After jumping an older teen girl in the park, Amy is tackled and the girls pull her pants down and film her while in her underwear (teen boys are present as well).
The Cuties make fun of Amy’s rear and breasts, calling them “flat.” The Cuties watch pornography on a phone (which we don’t see), commenting enthusiastically on male and female genitalia, as well as sexual positions and bodily functions. One girl talks about how a boy’s anatomy smelled, and it’s implied that she had a sexual experience with him.
The Cuties final, truly hypersexualized dance routine in a competition finds them once again mimicking just about every sexual pose and movement you can imagine that they’ve seen in videos. The crowd roars approvingly at first, and the judges seem to encourage them. As they pout and writhe about, however, the crowd and judges get increasingly uncomfortable with their routine, one of the ways the film itself critiques the overly sexualized moves that the girls have adopted.
Amy’s mother is shown in a long skirt and a bra at home.
The Cuties hit Amy with small rocks, and one hits her in the head, leaving a mark. Elsewhere, a few members of the Cuties get into a fight where they slap and hit one another before being pulled apart by a teacher.

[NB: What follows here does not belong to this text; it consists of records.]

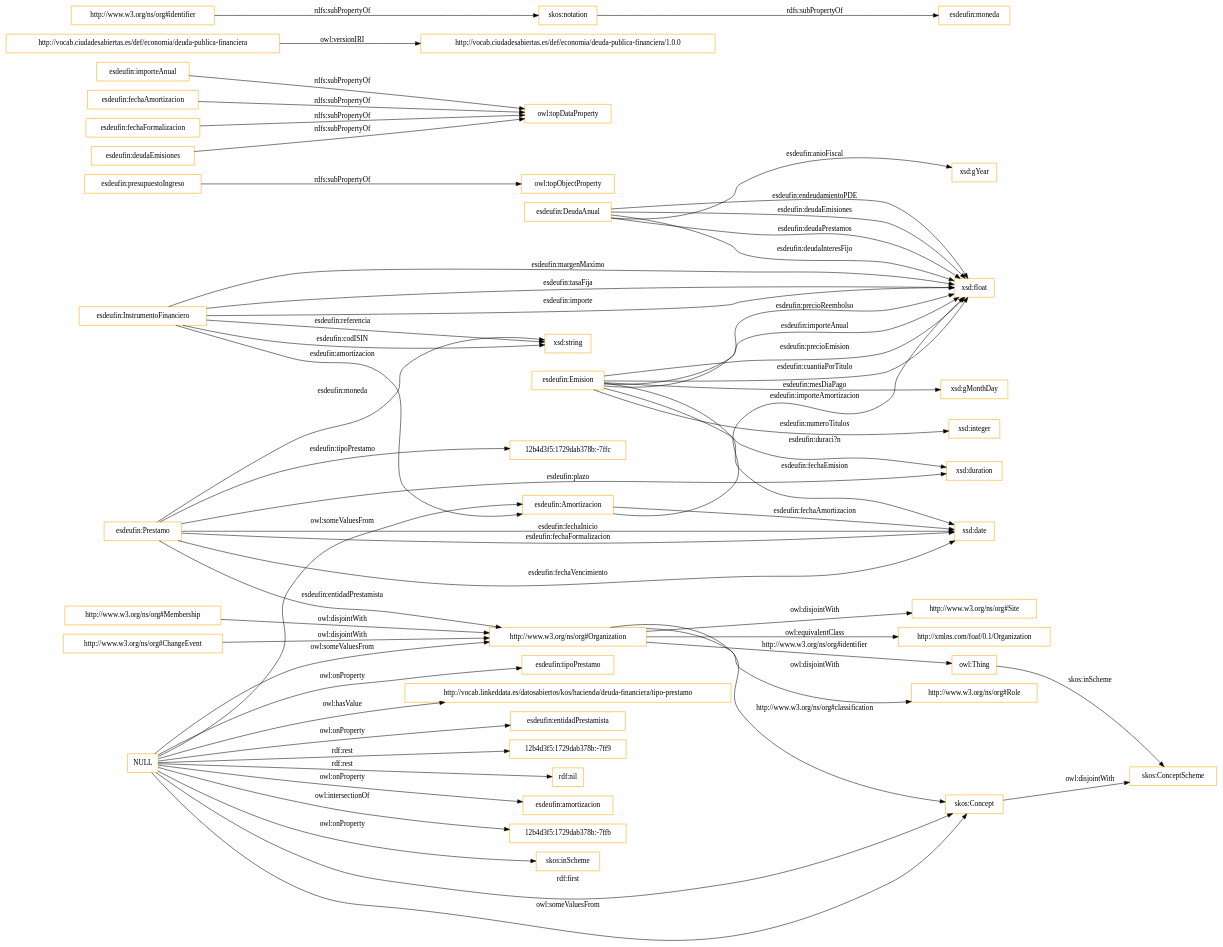
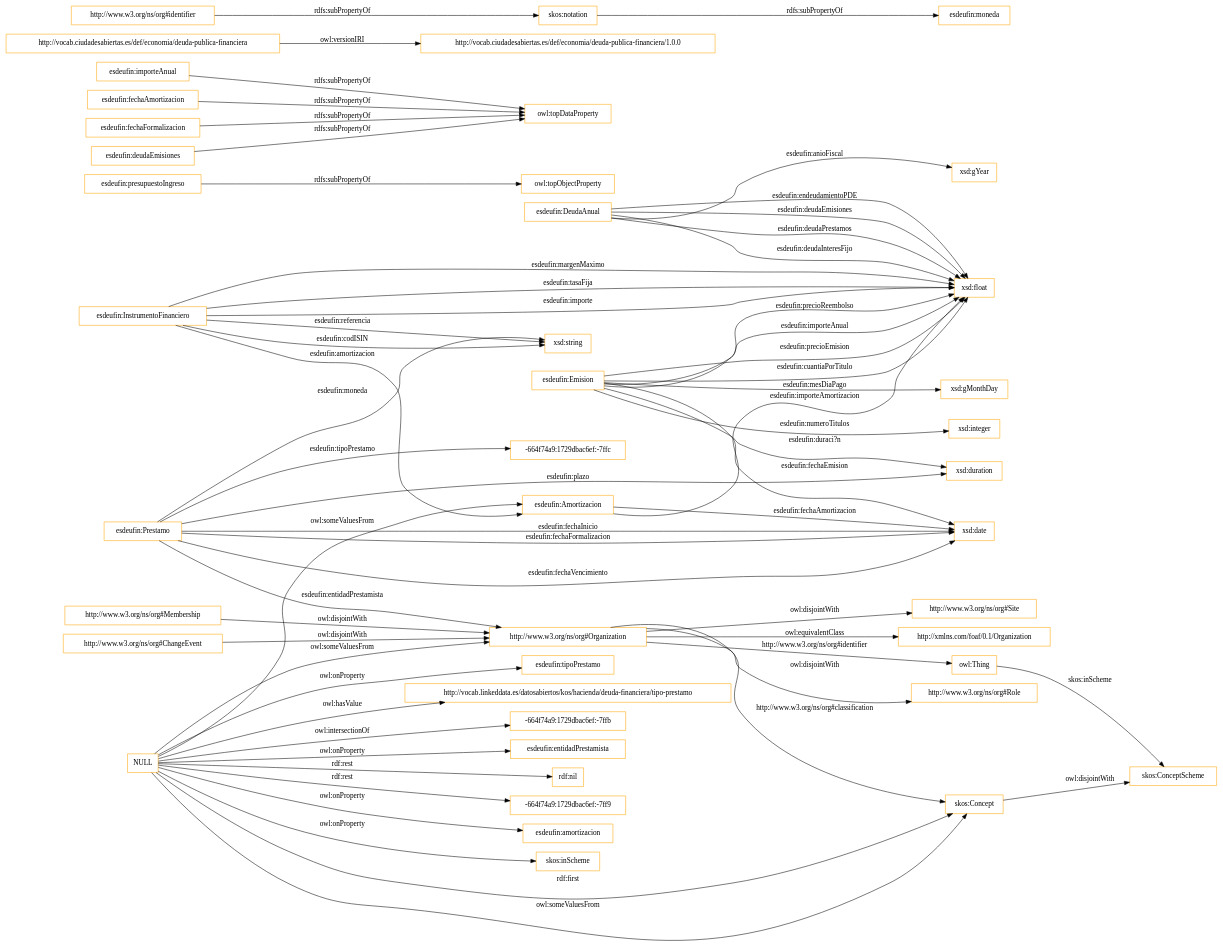
Before and after one commit to leticiarubalcabadg/vocab-economia-deuda-financiera: the diagram in OnToology/ontology/deudaPublicaFinanciera.owl/diagrams/ar2dtool-class/deudaPublicaFinanciera.owl.png.dot, drawn with Graphviz. The commit also changed 20 other files, not shown here.

```diff
--- a/OnToology/ontology/deudaPublicaFinanciera.owl/diagrams/ar2dtool-class/deudaPublicaFinanciera.owl.png.dot
+++ b/OnToology/ontology/deudaPublicaFinanciera.owl/diagrams/ar2dtool-class/deudaPublicaFinanciera.owl.png.dot
@@ -1,63 +1,63 @@
 digraph ar2dtool_diagram { 
 rankdir=LR;
 size="1501"
-node [shape = rectangle, color="orange"]; "esdeufin:InstrumentoFinanciero" "esdeufin:DeudaAnual" "esdeufin:Emision" "esdeufin:Amortizacion" "http://www.w3.org/ns/org#Site" "skos:ConceptScheme" "esdeufin:Prestamo" "http://xmlns.com/foaf/0.1/Organization" "skos:Concept" "http://www.w3.org/ns/org#Organization" "http://www.w3.org/ns/org#Role" "12b4d3f5:1729dab378b:-7ffc" "http://www.w3.org/ns/org#ChangeEvent" "http://www.w3.org/ns/org#Membership" ; /*classes style*/
+node [shape = rectangle, color="orange"]; "esdeufin:InstrumentoFinanciero" "esdeufin:DeudaAnual" "-664f74a9:1729dbac6ef:-7ffc" "esdeufin:Emision" "esdeufin:Amortizacion" "http://www.w3.org/ns/org#Site" "skos:ConceptScheme" "esdeufin:Prestamo" "http://xmlns.com/foaf/0.1/Organization" "skos:Concept" "http://www.w3.org/ns/org#Organization" "http://www.w3.org/ns/org#Role" "http://www.w3.org/ns/org#ChangeEvent" "http://www.w3.org/ns/org#Membership" ; /*classes style*/
 	"esdeufin:presupuestoIngreso" -> "owl:topObjectProperty" [ label = "rdfs:subPropertyOf" ];
 	"esdeufin:importeAnual" -> "owl:topDataProperty" [ label = "rdfs:subPropertyOf" ];
 	"skos:Concept" -> "skos:ConceptScheme" [ label = "owl:disjointWith" ];
 	"http://www.w3.org/ns/org#Membership" -> "http://www.w3.org/ns/org#Organization" [ label = "owl:disjointWith" ];
 	"http://vocab.ciudadesabiertas.es/def/economia/deuda-publica-financiera" -> "http://vocab.ciudadesabiertas.es/def/economia/deuda-publica-financiera/1.0.0" [ label = "owl:versionIRI" ];
 	"http://www.w3.org/ns/org#Organization" -> "http://www.w3.org/ns/org#Role" [ label = "owl:disjointWith" ];
 	"http://www.w3.org/ns/org#Organization" -> "http://xmlns.com/foaf/0.1/Organization" [ label = "owl:equivalentClass" ];
 	"http://www.w3.org/ns/org#Organization" -> "http://www.w3.org/ns/org#Site" [ label = "owl:disjointWith" ];
 	"http://www.w3.org/ns/org#ChangeEvent" -> "http://www.w3.org/ns/org#Organization" [ label = "owl:disjointWith" ];
 	"NULL" -> "esdeufin:tipoPrestamo" [ label = "owl:onProperty" ];
 	"NULL" -> "http://vocab.linkeddata.es/datosabiertos/kos/hacienda/deuda-financiera/tipo-prestamo" [ label = "owl:hasValue" ];
+	"NULL" -> "-664f74a9:1729dbac6ef:-7ffb" [ label = "owl:intersectionOf" ];
 	"NULL" -> "skos:Concept" [ label = "rdf:first" ];
 	"NULL" -> "esdeufin:entidadPrestamista" [ label = "owl:onProperty" ];
-	"NULL" -> "12b4d3f5:1729dab378b:-7ff9" [ label = "rdf:rest" ];
 	"NULL" -> "rdf:nil" [ label = "rdf:rest" ];
 	"NULL" -> "skos:Concept" [ label = "owl:someValuesFrom" ];
 	"NULL" -> "http://www.w3.org/ns/org#Organization" [ label = "owl:someValuesFrom" ];
+	"NULL" -> "-664f74a9:1729dbac6ef:-7ff9" [ label = "rdf:rest" ];
 	"NULL" -> "esdeufin:amortizacion" [ label = "owl:onProperty" ];
 	"NULL" -> "esdeufin:Amortizacion" [ label = "owl:someValuesFrom" ];
-	"NULL" -> "12b4d3f5:1729dab378b:-7ffb" [ label = "owl:intersectionOf" ];
 	"NULL" -> "skos:inScheme" [ label = "owl:onProperty" ];
 	"skos:notation" -> "esdeufin:moneda" [ label = "rdfs:subPropertyOf" ];
 	"esdeufin:fechaAmortizacion" -> "owl:topDataProperty" [ label = "rdfs:subPropertyOf" ];
 	"http://www.w3.org/ns/org#identifier" -> "skos:notation" [ label = "rdfs:subPropertyOf" ];
 	"esdeufin:fechaFormalizacion" -> "owl:topDataProperty" [ label = "rdfs:subPropertyOf" ];
 	"esdeufin:deudaEmisiones" -> "owl:topDataProperty" [ label = "rdfs:subPropertyOf" ];
 	"esdeufin:Emision" -> "xsd:integer" [ label = "esdeufin:numeroTitulos" ];
 	"esdeufin:DeudaAnual" -> "xsd:float" [ label = "esdeufin:endeudamientoPDE" ];
 	"esdeufin:Emision" -> "xsd:gMonthDay" [ label = "esdeufin:mesDiaPago" ];
 	"esdeufin:InstrumentoFinanciero" -> "xsd:float" [ label = "esdeufin:margenMaximo" ];
 	"esdeufin:InstrumentoFinanciero" -> "xsd:string" [ label = "esdeufin:codISIN" ];
 	"esdeufin:Prestamo" -> "xsd:date" [ label = "esdeufin:fechaVencimiento" ];
 	"esdeufin:InstrumentoFinanciero" -> "xsd:float" [ label = "esdeufin:tasaFija" ];
 	"esdeufin:InstrumentoFinanciero" -> "xsd:string" [ label = "esdeufin:referencia" ];
 	"esdeufin:InstrumentoFinanciero" -> "esdeufin:Amortizacion" [ label = "esdeufin:amortizacion" ];
 	"owl:Thing" -> "skos:ConceptScheme" [ label = "skos:inScheme" ];
 	"esdeufin:Emision" -> "xsd:float" [ label = "esdeufin:importeAnual" ];
 	"http://www.w3.org/ns/org#Organization" -> "owl:Thing" [ label = "http://www.w3.org/ns/org#identifier" ];
 	"esdeufin:Prestamo" -> "xsd:string" [ label = "esdeufin:moneda" ];
 	"http://www.w3.org/ns/org#Organization" -> "skos:Concept" [ label = "http://www.w3.org/ns/org#classification" ];
 	"esdeufin:Emision" -> "xsd:float" [ label = "esdeufin:precioEmision" ];
 	"esdeufin:Emision" -> "xsd:duration" [ label = "esdeufin:duraci?n" ];
 	"esdeufin:DeudaAnual" -> "xsd:float" [ label = "esdeufin:deudaEmisiones" ];
 	"esdeufin:Emision" -> "xsd:float" [ label = "esdeufin:cuantiaPorTitulo" ];
 	"esdeufin:DeudaAnual" -> "xsd:float" [ label = "esdeufin:deudaPrestamos" ];
 	"esdeufin:Emision" -> "xsd:date" [ label = "esdeufin:fechaEmision" ];
 	"esdeufin:DeudaAnual" -> "xsd:float" [ label = "esdeufin:deudaInteresFijo" ];
 	"esdeufin:Amortizacion" -> "xsd:date" [ label = "esdeufin:fechaAmortizacion" ];
 	"esdeufin:Amortizacion" -> "xsd:float" [ label = "esdeufin:importeAmortizacion" ];
 	"esdeufin:Prestamo" -> "xsd:duration" [ label = "esdeufin:plazo" ];
-	"esdeufin:Prestamo" -> "12b4d3f5:1729dab378b:-7ffc" [ label = "esdeufin:tipoPrestamo" ];
+	"esdeufin:Prestamo" -> "-664f74a9:1729dbac6ef:-7ffc" [ label = "esdeufin:tipoPrestamo" ];
 	"esdeufin:Prestamo" -> "xsd:date" [ label = "esdeufin:fechaInicio" ];
 	"esdeufin:DeudaAnual" -> "xsd:gYear" [ label = "esdeufin:anioFiscal" ];
 	"esdeufin:InstrumentoFinanciero" -> "xsd:float" [ label = "esdeufin:importe" ];
 	"esdeufin:Prestamo" -> "xsd:date" [ label = "esdeufin:fechaFormalizacion" ];
 	"esdeufin:Emision" -> "xsd:float" [ label = "esdeufin:precioReembolso" ];
 	"esdeufin:Prestamo" -> "http://www.w3.org/ns/org#Organization" [ label = "esdeufin:entidadPrestamista" ];
 
 }
```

Amy jumps an older girl and starts hitting her after she throws a soda can at her friend. Amy bites her older cousin when he tries to take his phone away from her. In school, Amy stabs a male classmate in the hand with a pencil after he sexually harasses and embarrasses her. Amy pushes one of the Cuties in a river, just to take her dancing spot, and the girl nearly drowns.
When Amy’s mother learns of Amy’s misbehavior in school, she slaps her and hits her with a shoe, saying that because Amy has dishonored her she should kill her. (Of course she has no real intention of harming her daughter, but only acts out of frustration, anger and embarrassment.)
Amy’s mother finds out that her husband will be taking another wife. She weeps and hits herself to try and keep composure (the camera never shows her slapping herself, but we hear the sounds).
A few girls say “oh my god” multiple times. The f-word is heard about five times and the s-word is heard twice. Other profanities include “h—,” “d–mit,” “a–,” “b–ch” and “dumb a–.”
Young girls tell one another to “shut up.” Girls are called (by either adults, peers and one another) “losers,” “whores,” “hoes,” “idiots” and “brats.”
The Cuties drink boxed wine.
A key issue in this film, from beginning to end, is the lack of parental involvement that we see from nearly every family.
Amy neglects her responsibilities as the eldest child and, as a result, her brother floods the bathroom. Amy even goes so far as to call her little brother a liar when he tells their mother that Amy stole money from her. She also ignores her mother when she collapses on the ground from stress.
Amy steals a cellphone and gets on social media. She and the Cuties also talk about how social media stars, such as the Kardashians, influence their makeup, outfits and life choices as if they were their mothers.
The Cuties cause trouble in a store, disobey their teachers, break the law, are mean to Amy and cause issues outside of school and elsewhere. One of the Cuties, Yasmine, is told to “go on a diet.” Later, Amy hears her vomiting in the bathroom.
When Amy’s mother finds that her husband will be taking another wife, she is told by her aunt to “be a woman” and call relatives to share “the good news.” This is a devastating reality for Amy’s mother and her children, but they’re told to act as if nothing has changed and to bury their emotions.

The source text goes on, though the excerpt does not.